73 HRHS teams of teachers participate in Walktober


During the month of October the staff members at Highlands Ranch High School and the surrounding community come together to compete for the most steps in Walktober as an effort to promote healthy habits. On Oct. 1, 73 HRHS teams entered the challenge for being one of the top ten teams with the most steps logged.

To join in on the competition staff members are asked to create teams of four to 10 people, often those who have similar goals in mind, and each member tries to earn from 6,000 to 10,000+ steps a day, then throughout all of October, the teams compete for the top spot in the community. The top participation, top 5 teams, top 5 individuals, first 5 teams registered, and steps logged for all 31 days receive prizes varying from wellness accessories to gift cards.

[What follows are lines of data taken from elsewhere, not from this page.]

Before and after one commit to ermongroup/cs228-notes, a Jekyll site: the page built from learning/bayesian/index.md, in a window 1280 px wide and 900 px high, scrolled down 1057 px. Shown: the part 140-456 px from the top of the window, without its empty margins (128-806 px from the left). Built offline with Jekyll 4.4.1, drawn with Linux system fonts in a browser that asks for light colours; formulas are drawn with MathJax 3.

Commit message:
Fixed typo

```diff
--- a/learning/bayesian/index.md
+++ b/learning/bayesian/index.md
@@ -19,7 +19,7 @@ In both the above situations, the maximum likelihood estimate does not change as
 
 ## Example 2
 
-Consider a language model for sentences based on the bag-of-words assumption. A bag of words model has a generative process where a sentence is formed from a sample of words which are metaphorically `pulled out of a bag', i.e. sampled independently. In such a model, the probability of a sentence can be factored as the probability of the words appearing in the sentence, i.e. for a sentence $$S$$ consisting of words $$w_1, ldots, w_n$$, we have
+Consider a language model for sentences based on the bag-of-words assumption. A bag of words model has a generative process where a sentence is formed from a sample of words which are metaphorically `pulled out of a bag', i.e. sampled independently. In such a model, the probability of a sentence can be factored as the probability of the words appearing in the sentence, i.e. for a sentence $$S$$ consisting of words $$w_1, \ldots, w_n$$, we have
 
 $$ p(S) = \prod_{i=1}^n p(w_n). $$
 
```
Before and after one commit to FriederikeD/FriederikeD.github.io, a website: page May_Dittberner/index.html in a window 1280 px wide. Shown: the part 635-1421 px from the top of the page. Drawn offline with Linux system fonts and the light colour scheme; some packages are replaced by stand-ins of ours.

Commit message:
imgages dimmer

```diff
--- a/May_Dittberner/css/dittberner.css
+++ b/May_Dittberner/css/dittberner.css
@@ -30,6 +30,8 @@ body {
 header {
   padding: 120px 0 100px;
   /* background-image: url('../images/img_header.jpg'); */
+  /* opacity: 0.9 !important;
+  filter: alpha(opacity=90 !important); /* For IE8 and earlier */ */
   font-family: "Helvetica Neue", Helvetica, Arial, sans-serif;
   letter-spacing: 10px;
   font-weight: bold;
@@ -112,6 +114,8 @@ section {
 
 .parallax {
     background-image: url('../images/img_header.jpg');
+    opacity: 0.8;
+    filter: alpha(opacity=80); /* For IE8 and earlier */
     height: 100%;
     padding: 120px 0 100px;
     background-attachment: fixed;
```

According to the Center for Nutrition Studies, walking for as little as 30-45 minutes a day can have a big impact. Brisk walking, which is faster than walking, is the recommended way to gain the most from walking. The longer a habit like this is built the better and longer lasting the impact is on that person. 

Infographic by Addison Rohr Source: NBC news

Although this school year has looked different for everyone, it is still important that people are taking good care of themselves. Stephanie Griggs, physical education teacher, said, “When we are super stressed out, we need exercise even more, but it’s what we want to do less, but it’s exactly what we need.”

The program is accessible for everyone no matter their circumstance. Those who have restrictions from participating in walking can choose to track their physical activity on a normal day. These activities can include rowing, biking, or lifting. The main goal is to motivate those involved to move their body and promote healthy habits. “Look for excuses to walk. Parking your car as far away from the front door, when it’s safe, to give yourself more steps. Or taking the stairs when there’s the option for an elevator, or setting an alarm so that after 50 minutes of sitting to walk around,” said Griggs. She believes there are always opportunities to gain more steps and keep active.

In past years only staff members have been able to participate, but this year, family members, 13 and up, were welcome to join. The staff is hoping in the years to come, students will be able to participate in the program. Adding in student involvement may help to grow the program and force the students to get active and move around throughout their day. Morgan Williams, junior, said, “During online days having motivation and competition to get outside and walk would be good for students getting away from the computer.”

Addison Rohr, Staff Reporter